---------- GIVEN DATA

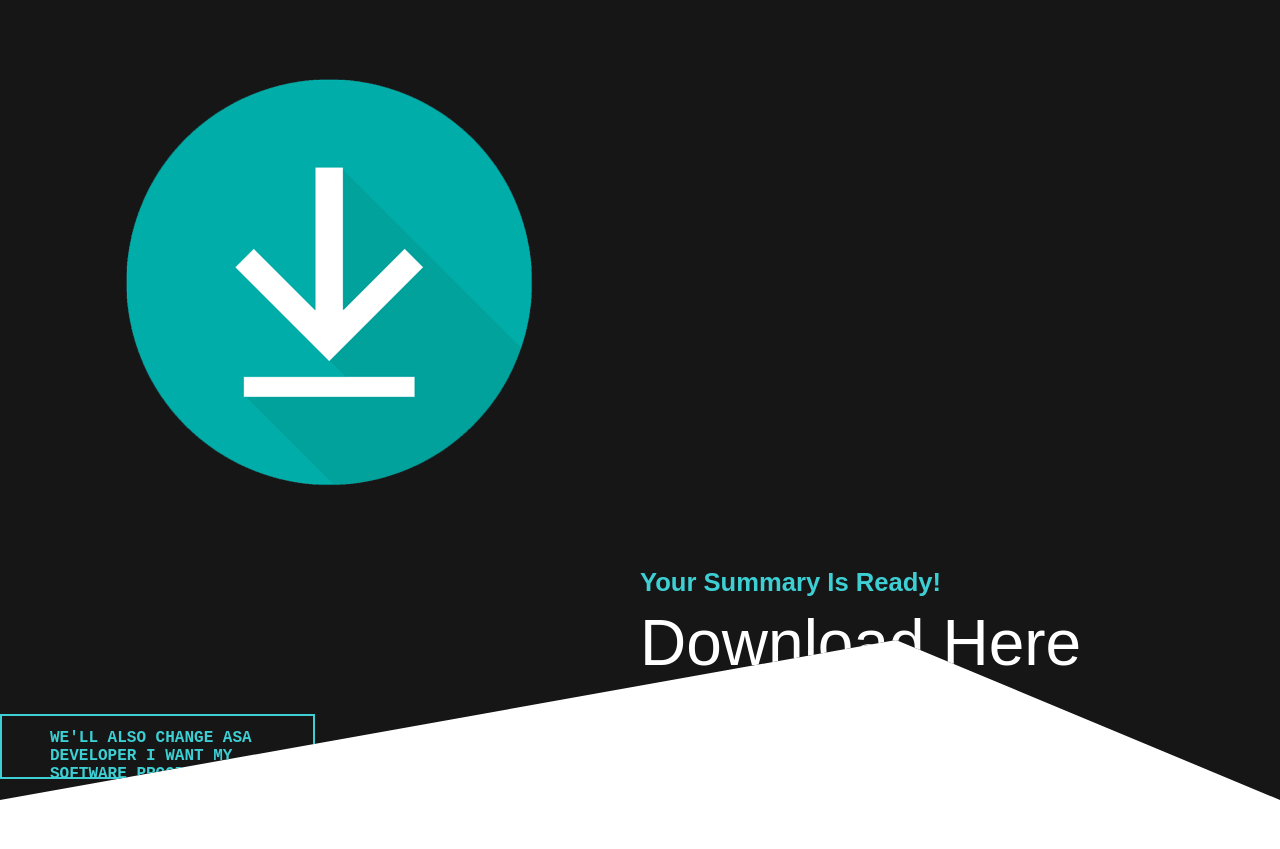
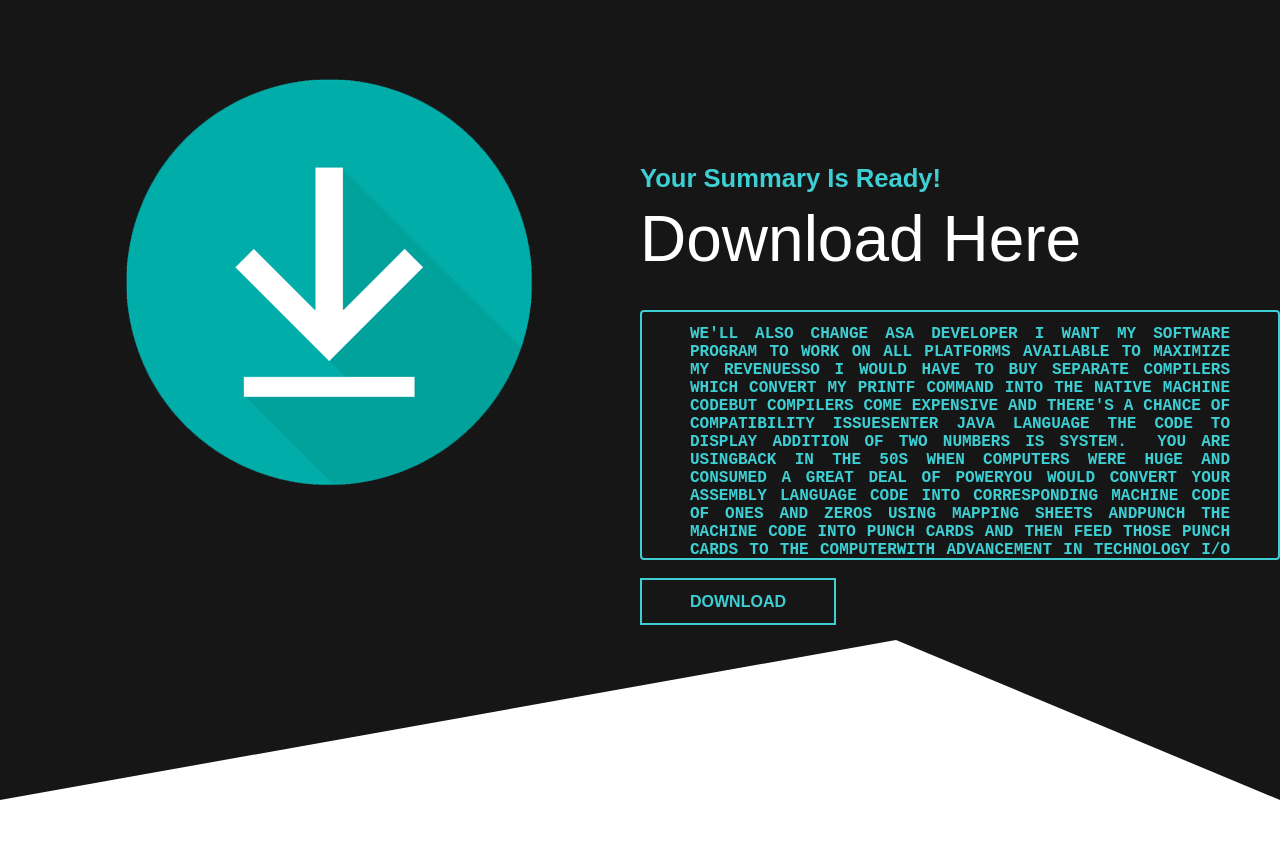
Before and after one commit to vkr-code/YouTube-Transcript-Summarizer, a plain HTML site: page html Project/download.html in a window 1280 px wide. After the commit the page ends 800 px from the top, so only its background shows below. Drawn offline with Linux system fonts and the light colour scheme.

Commit message:
updating css for download

```diff
--- a/html Project/css/style.css
+++ b/html Project/css/style.css
@@ -16,13 +16,55 @@ body {
     padding: 0;
     margin: 0;
     box-sizing: border-box;
-    -webkit-font-smoothing; antialiased;
+    -webkit-font-smoothing: antialiased;
 }
 header {
     background: var(--dark);
     height: 800px;
     clip-path: polygon(0 0, 100% 0, 100% 100%, 70% 80%, 0 100%);
 }
+
+textarea{
+    /* display: flex; */
+    display: block;
+    margin-left: 50%;
+    margin-right: 10%;
+    text-align: justify;
+    background: transparent;
+    color: var(--primary);
+    border-color: var(--primary);
+    width: 50%;
+    height: 250px;
+    padding: 12px 20px;
+    box-sizing: border-box;
+    border: 2px solid #ccc;
+    border-radius: 4px;
+    background-color: #f8f8f8;
+    font-size: 16px;
+    resize: none;
+    padding-right: 50%;
+}
+
+input{
+    display:block;
+    margin-left: 50%;
+    margin-right: 50%;
+    padding: 0.8rem 3rem;
+    font-size: 1rem;
+    font-weight: 600;
+    border: 2px solid transparent;
+    outline: none;
+    cursor: pointer;
+    text-transform: uppercase;
+    transition: all .3s ease;
+}
+
+.downImg{
+        height: 100px;
+        width: 80px;
+
+}
+
 
 .container {
     max-width: 1152px;
```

--------------------

WHAT TO DO ::
The result should be the material above, unchanged and free of pictures; please print it.

SOLVED EXERCISE ::
Before and after one commit to vkr-code/YouTube-Transcript-Summarizer, a plain HTML site: page html Project/download.html in a window 1280 px wide. After the commit the page ends 800 px from the top, so only its background shows below. Drawn offline with Linux system fonts and the light colour scheme.

Commit message:
updating css for download

```diff
--- a/html Project/css/style.css
+++ b/html Project/css/style.css
@@ -16,13 +16,55 @@ body {
     padding: 0;
     margin: 0;
     box-sizing: border-box;
-    -webkit-font-smoothing; antialiased;
+    -webkit-font-smoothing: antialiased;
 }
 header {
     background: var(--dark);
     height: 800px;
     clip-path: polygon(0 0, 100% 0, 100% 100%, 70% 80%, 0 100%);
 }
+
+textarea{
+    /* display: flex; */
+    display: block;
+    margin-left: 50%;
+    margin-right: 10%;
+    text-align: justify;
+    background: transparent;
+    color: var(--primary);
+    border-color: var(--primary);
+    width: 50%;
+    height: 250px;
+    padding: 12px 20px;
+    box-sizing: border-box;
+    border: 2px solid #ccc;
+    border-radius: 4px;
+    background-color: #f8f8f8;
+    font-size: 16px;
+    resize: none;
+    padding-right: 50%;
+}
+
+input{
+    display:block;
+    margin-left: 50%;
+    margin-right: 50%;
+    padding: 0.8rem 3rem;
+    font-size: 1rem;
+    font-weight: 600;
+    border: 2px solid transparent;
+    outline: none;
+    cursor: pointer;
+    text-transform: uppercase;
+    transition: all .3s ease;
+}
+
+.downImg{
+        height: 100px;
+        width: 80px;
+
+}
+
 
 .container {
     max-width: 1152px;
```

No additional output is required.